* **EXERCISE DETAILS**: Filter the lines below, copying only those with the string "cells".

* **STUDY MATERIAL**:
════

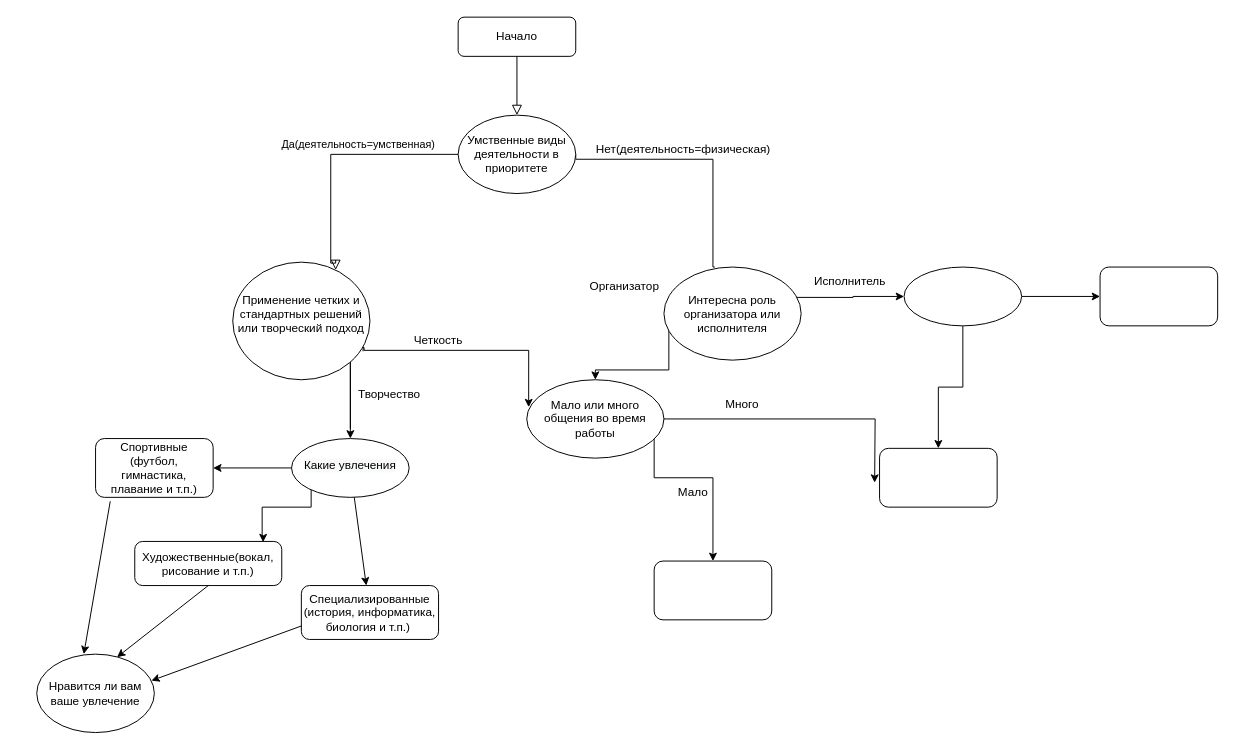
Earlier version of the draw.io diagram Untitled Diagram.drawio (yarvysee/thumbnailator). Source tidied: cells renumbered, new cells numbered last; positions are measured from the earlier drawing's top-left corner, leaving out a move shared by most shapes. Both pictures are drawn from the tidied source at 98%, with x=0, y=0 at pixel (36, 17).
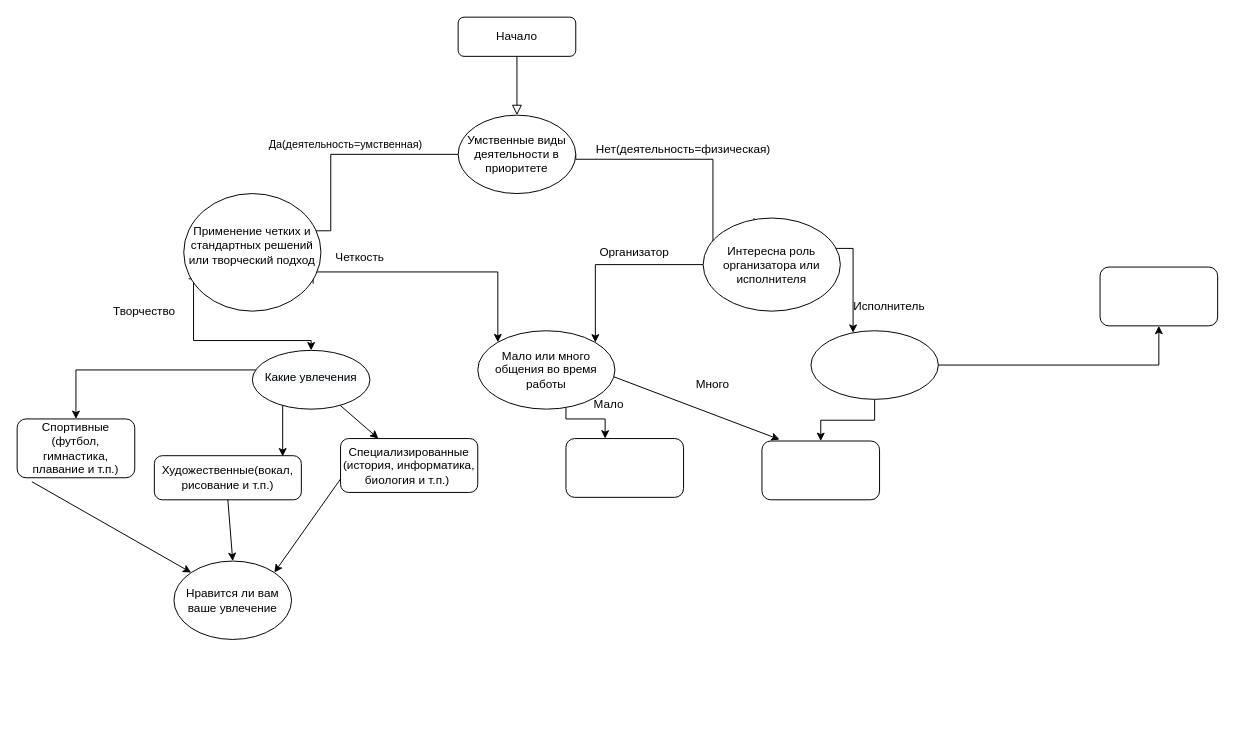
Above is the later version.

The change refers to these unchanged cells:
```xml
<mxCell id="29" value="&lt;span&gt;Умственные виды деятельности в приоритете&lt;/span&gt;" style="ellipse;whiteSpace=wrap;html=1;" parent="1" vertex="1">
  <mxGeometry x="430" y="100" width="120" height="80" as="geometry" />
</mxCell>
```

Change to the diagram source:
```diff
@@
     <mxCell id="4" value="Да(деятельность=умственная)" style="rounded=0;html=1;jettySize=auto;fontSize=11;endArrow=block;endFill=0;endSize=8;strokeWidth=1;shadow=0;labelBackgroundColor=none;edgeStyle=orthogonalEdgeStyle;exitX=0;exitY=0.5;exitDx=0;exitDy=0;entryX=0.75;entryY=0.067;entryDx=0;entryDy=0;entryPerimeter=0;" parent="1" edge="1" source="29" target="28">
       <mxGeometry x="-0.19" y="-10" relative="1" as="geometry">
         <Array as="points">
           <mxPoint x="300" y="140" />
-          <mxPoint x="300" y="251" />
-          <mxPoint x="305" y="251" />
+          <mxPoint x="300" y="218" />
         </Array>
       </mxGeometry>
     </mxCell>
-    <mxCell id="5" style="edgeStyle=orthogonalEdgeStyle;rounded=0;jettySize=auto;html=1;exitX=0.95;exitY=0.758;exitDx=0;exitDy=0;exitPerimeter=0;entryX=0.014;entryY=0.35;entryDx=0;entryDy=0;entryPerimeter=0;startArrow=none;" parent="1" edge="1" source="28" target="17">
+    <mxCell id="5" style="edgeStyle=orthogonalEdgeStyle;rounded=0;jettySize=auto;html=1;exitX=0.943;exitY=0.767;exitDx=0;exitDy=0;exitPerimeter=0;entryX=0;entryY=0;entryDx=0;entryDy=0;startArrow=none;" parent="1" edge="1" source="28" target="17">
       <mxGeometry relative="1" as="geometry">
         <Array as="points">
-          <mxPoint x="333" y="337" />
-          <mxPoint x="334" y="337" />
-          <mxPoint x="334" y="340" />
-          <mxPoint x="502" y="340" />
+          <mxPoint x="282" y="260" />
+          <mxPoint x="471" y="260" />
         </Array>
       </mxGeometry>
     </mxCell>
-    <mxCell id="6" style="edgeStyle=orthogonalEdgeStyle;rounded=0;jettySize=auto;html=1;" parent="1" edge="1" target="21">
+    <mxCell id="6" style="edgeStyle=orthogonalEdgeStyle;rounded=0;jettySize=auto;html=1;exitX=0.036;exitY=0.725;exitDx=0;exitDy=0;exitPerimeter=0;entryX=0.5;entryY=0;entryDx=0;entryDy=0;" parent="1" edge="1" source="28" target="21">
       <mxGeometry relative="1" as="geometry">
-        <mxPoint x="320" y="420" as="sourcePoint" />
         <Array as="points">
-          <mxPoint x="320" y="340" />
-          <mxPoint x="320" y="340" />
+          <mxPoint x="160" y="267" />
+          <mxPoint x="160" y="330" />
         </Array>
       </mxGeometry>
     </mxCell>
@@
-    <mxCell id="8" style="edgeStyle=orthogonalEdgeStyle;rounded=0;jettySize=auto;html=1;exitX=0.036;exitY=0.337;exitDx=0;exitDy=0;exitPerimeter=0;" parent="1" edge="1" source="30" target="17">
+    <mxCell id="8" style="edgeStyle=orthogonalEdgeStyle;rounded=0;jettySize=auto;html=1;exitX=0;exitY=0.5;exitDx=0;exitDy=0;startArrow=none;" parent="1" edge="1" source="30" target="17">
       <mxGeometry relative="1" as="geometry">
         <Array as="points">
-          <mxPoint x="645" y="360" />
+          <mxPoint x="570" y="253" />
           <mxPoint x="570" y="360" />
         </Array>
       </mxGeometry>
     </mxCell>
@@
-    <mxCell id="11" value="Организатор" style="text;html=1;strokeColor=none;fillColor=none;align=center;verticalAlign=middle;whiteSpace=wrap;rounded=0;" parent="1" vertex="1">
-      <mxGeometry x="570" y="260" width="60" height="30" as="geometry" />
-    </mxCell>
@@
     <mxCell id="14" style="ellipse;whiteSpace=wrap;html=1;" parent="1" vertex="1">
-      <mxGeometry x="885" y="255" width="120" height="60" as="geometry" />
+      <mxGeometry x="790" y="320" width="130" height="70" as="geometry" />
     </mxCell>
-    <mxCell id="15" style="edgeStyle=orthogonalEdgeStyle;rounded=0;jettySize=auto;html=1;" parent="1" edge="1" source="17">
-      <mxGeometry relative="1" as="geometry">
-        <mxPoint x="855" y="475" as="targetPoint" />
-      </mxGeometry>
-    </mxCell>
     <mxCell id="16" style="edgeStyle=orthogonalEdgeStyle;rounded=0;jettySize=auto;html=1;" parent="1" edge="1" source="17" target="27">
       <mxGeometry relative="1" as="geometry">
         <Array as="points">
-          <mxPoint x="630" y="470" />
-          <mxPoint x="690" y="470" />
+          <mxPoint x="540" y="410" />
+          <mxPoint x="580" y="410" />
         </Array>
       </mxGeometry>
     </mxCell>
     <mxCell id="17" value="&lt;span&gt;Мало или много общения во время работы&lt;/span&gt;" style="ellipse;whiteSpace=wrap;html=1;" parent="1" vertex="1">
-      <mxGeometry x="500" y="370" width="140" height="80" as="geometry" />
+      <mxGeometry x="450" y="320" width="140" height="80" as="geometry" />
     </mxCell>
     <mxCell id="18" value="Исполнитель" style="text;html=1;strokeColor=none;fillColor=none;align=center;verticalAlign=middle;whiteSpace=wrap;rounded=0;" parent="1" vertex="1">
-      <mxGeometry x="800" y="255" width="60" height="30" as="geometry" />
+      <mxGeometry x="840" y="280" width="60" height="30" as="geometry" />
     </mxCell>
     <mxCell id="19" style="edgeStyle=orthogonalEdgeStyle;rounded=0;jettySize=auto;html=1;entryX=0.873;entryY=0.017;entryDx=0;entryDy=0;entryPerimeter=0;" parent="1" edge="1" source="21" target="32">
       <mxGeometry relative="1" as="geometry">
         <Array as="points">
-          <mxPoint x="280" y="500" />
-          <mxPoint x="230" y="500" />
-          <mxPoint x="230" y="531" />
+          <mxPoint x="251" y="400" />
+          <mxPoint x="251" y="400" />
         </Array>
       </mxGeometry>
     </mxCell>
-    <mxCell id="20" style="edgeStyle=orthogonalEdgeStyle;rounded=0;jettySize=auto;html=1;entryX=1;entryY=0.5;entryDx=0;entryDy=0;" parent="1" edge="1" source="21" target="34">
-      <mxGeometry relative="1" as="geometry" />
+    <mxCell id="20" style="edgeStyle=orthogonalEdgeStyle;rounded=0;jettySize=auto;html=1;entryX=0.5;entryY=0;entryDx=0;entryDy=0;" parent="1" edge="1" source="21" target="34">
+      <mxGeometry relative="1" as="geometry">
+        <Array as="points">
+          <mxPoint x="40" y="360" />
+        </Array>
+      </mxGeometry>
     </mxCell>
     <mxCell id="21" value="&lt;span style=&quot;color: rgb(0, 0, 0); font-family: helvetica; font-size: 12px; font-style: normal; font-weight: 400; letter-spacing: normal; text-align: center; text-indent: 0px; text-transform: none; word-spacing: 0px; background-color: rgb(248, 249, 250); text-decoration: none; display: inline; float: none;&quot;&gt;Какие увлечения&lt;/span&gt;" style="ellipse;whiteSpace=wrap;html=1;shadow=0;strokeWidth=1;spacing=6;spacingTop=-4;" parent="1" vertex="1">
-      <mxGeometry x="260" y="430" width="120" height="60" as="geometry" />
+      <mxGeometry x="220" y="340" width="120" height="60" as="geometry" />
     </mxCell>
     <mxCell id="22" value="Творчество" style="text;html=1;strokeColor=none;fillColor=none;align=center;verticalAlign=middle;whiteSpace=wrap;rounded=0;" parent="1" vertex="1">
-      <mxGeometry x="330" y="370" width="60" height="30" as="geometry" />
+      <mxGeometry x="80" y="285" width="60" height="30" as="geometry" />
     </mxCell>
@@
     <mxCell id="24" style="rounded=1;whiteSpace=wrap;html=1;" parent="1" vertex="1">
-      <mxGeometry x="860" y="440" width="120" height="60" as="geometry" />
+      <mxGeometry x="740" y="432.5" width="120" height="60" as="geometry" />
     </mxCell>
     <mxCell id="25" value="Мало" style="text;html=1;strokeColor=none;fillColor=none;align=center;verticalAlign=middle;whiteSpace=wrap;rounded=0;" parent="1" vertex="1">
-      <mxGeometry x="640" y="470" width="60" height="30" as="geometry" />
+      <mxGeometry x="554" y="380" width="60" height="30" as="geometry" />
     </mxCell>
     <mxCell id="26" value="Много" style="text;html=1;strokeColor=none;fillColor=none;align=center;verticalAlign=middle;whiteSpace=wrap;rounded=0;" parent="1" vertex="1">
-      <mxGeometry x="690" y="380" width="60" height="30" as="geometry" />
+      <mxGeometry x="660" y="360" width="60" height="30" as="geometry" />
     </mxCell>
     <mxCell id="27" style="rounded=1;whiteSpace=wrap;html=1;" parent="1" vertex="1">
-      <mxGeometry x="630" y="555" width="120" height="60" as="geometry" />
+      <mxGeometry x="540" y="430" width="120" height="60" as="geometry" />
     </mxCell>
     <mxCell id="28" value="&lt;div&gt;Применение четких и стандартных решений или творческий подход&lt;/div&gt;&lt;div&gt;&lt;br&gt;&lt;/div&gt;" style="ellipse;whiteSpace=wrap;html=1;" parent="1" vertex="1">
-      <mxGeometry x="200" y="250" width="140" height="120" as="geometry" />
+      <mxGeometry x="150" y="180" width="140" height="120" as="geometry" />
     </mxCell>
@@
     <mxCell id="30" value="&lt;span&gt;Интересна роль организатора или исполнителя&lt;/span&gt;" style="ellipse;whiteSpace=wrap;html=1;" parent="1" vertex="1">
-      <mxGeometry x="640" y="255" width="140" height="95" as="geometry" />
+      <mxGeometry x="680" y="205" width="140" height="95" as="geometry" />
     </mxCell>
@@
     <mxCell id="32" value="Художественные(вокал, рисование и т.п.)" style="rounded=1;whiteSpace=wrap;html=1;arcSize=18;" parent="1" vertex="1">
-      <mxGeometry x="100" y="535" width="150" height="45" as="geometry" />
+      <mxGeometry x="120" y="447.5" width="150" height="45" as="geometry" />
     </mxCell>
     <mxCell id="33" value="Специализированные (история, информатика, биология и т.п.)&amp;nbsp;" style="rounded=1;whiteSpace=wrap;html=1;" parent="1" vertex="1">
-      <mxGeometry x="270" y="580" width="140" height="55" as="geometry" />
+      <mxGeometry x="310" y="430" width="140" height="55" as="geometry" />
     </mxCell>
     <mxCell id="34" value="Спортивные (футбол, гимнастика, плавание и т.п.)" style="rounded=1;whiteSpace=wrap;html=1;" parent="1" vertex="1">
-      <mxGeometry x="60" y="430" width="120" height="60" as="geometry" />
+      <mxGeometry x="-20" y="410" width="120" height="60" as="geometry" />
     </mxCell>
     <mxCell id="35" value="Четкость" style="text;html=1;strokeColor=none;fillColor=none;align=center;verticalAlign=middle;whiteSpace=wrap;rounded=0;" parent="1" vertex="1">
-      <mxGeometry x="380" y="315" width="60" height="30" as="geometry" />
+      <mxGeometry x="300" y="230" width="60" height="30" as="geometry" />
     </mxCell>
-    <mxCell id="36" style="endArrow=classic;html=1;rounded=0;exitX=0.5;exitY=1;exitDx=0;exitDy=0;entryX=0.683;entryY=0.038;entryDx=0;entryDy=0;entryPerimeter=0;" parent="1" edge="1" source="32" target="37">
+    <mxCell id="36" style="endArrow=classic;html=1;rounded=0;exitX=0.5;exitY=1;exitDx=0;exitDy=0;entryX=0.5;entryY=0;entryDx=0;entryDy=0;" parent="1" edge="1" source="32" target="37">
       <mxGeometry relative="1" as="geometry" />
     </mxCell>
     <mxCell id="37" value="Нравится ли вам ваше увлечение" style="ellipse;whiteSpace=wrap;html=1;" parent="1" vertex="1">
-      <mxGeometry y="650" width="120" height="80" as="geometry" />
+      <mxGeometry x="140" y="555" width="120" height="80" as="geometry" />
     </mxCell>
-    <mxCell id="38" style="endArrow=classic;html=1;rounded=0;exitX=0.125;exitY=1.067;exitDx=0;exitDy=0;exitPerimeter=0;entryX=0.4;entryY=0;entryDx=0;entryDy=0;entryPerimeter=0;" parent="1" edge="1" source="34" target="37">
+    <mxCell id="38" style="endArrow=classic;html=1;rounded=0;exitX=0.125;exitY=1.067;exitDx=0;exitDy=0;exitPerimeter=0;entryX=0;entryY=0;entryDx=0;entryDy=0;" parent="1" edge="1" source="34" target="37">
       <mxGeometry relative="1" as="geometry" />
     </mxCell>
-    <mxCell id="39" style="endArrow=classic;html=1;rounded=0;exitX=0;exitY=0.75;exitDx=0;exitDy=0;entryX=0.975;entryY=0.338;entryDx=0;entryDy=0;entryPerimeter=0;" parent="1" edge="1" source="33" target="37">
+    <mxCell id="39" style="endArrow=classic;html=1;rounded=0;exitX=0;exitY=0.75;exitDx=0;exitDy=0;entryX=1;entryY=0;entryDx=0;entryDy=0;" parent="1" edge="1" source="33" target="37">
       <mxGeometry relative="1" as="geometry" />
     </mxCell>
+    <mxCell id="11" value="Организатор" style="text;html=1;strokeColor=none;fillColor=none;align=center;verticalAlign=middle;whiteSpace=wrap;rounded=0;" parent="1" vertex="1">
+      <mxGeometry x="580" y="225" width="60" height="30" as="geometry" />
+    </mxCell>
+    <mxCell id="40" style="endArrow=classic;html=1;rounded=0;exitX=0.993;exitY=0.588;exitDx=0;exitDy=0;exitPerimeter=0;entryX=0.15;entryY=-0.025;entryDx=0;entryDy=0;entryPerimeter=0;" parent="1" edge="1" source="17" target="24">
+      <mxGeometry relative="1" as="geometry" />
+    </mxCell>
```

════

* **YOUR RESPONSE**:
Earlier version of the draw.io diagram Untitled Diagram.drawio (yarvysee/thumbnailator). Source tidied: cells renumbered, new cells numbered last; positions are measured from the earlier drawing's top-left corner, leaving out a move shared by most shapes. Both pictures are drawn from the tidied source at 98%, with x=0, y=0 at pixel (36, 17).
The change refers to these unchanged cells:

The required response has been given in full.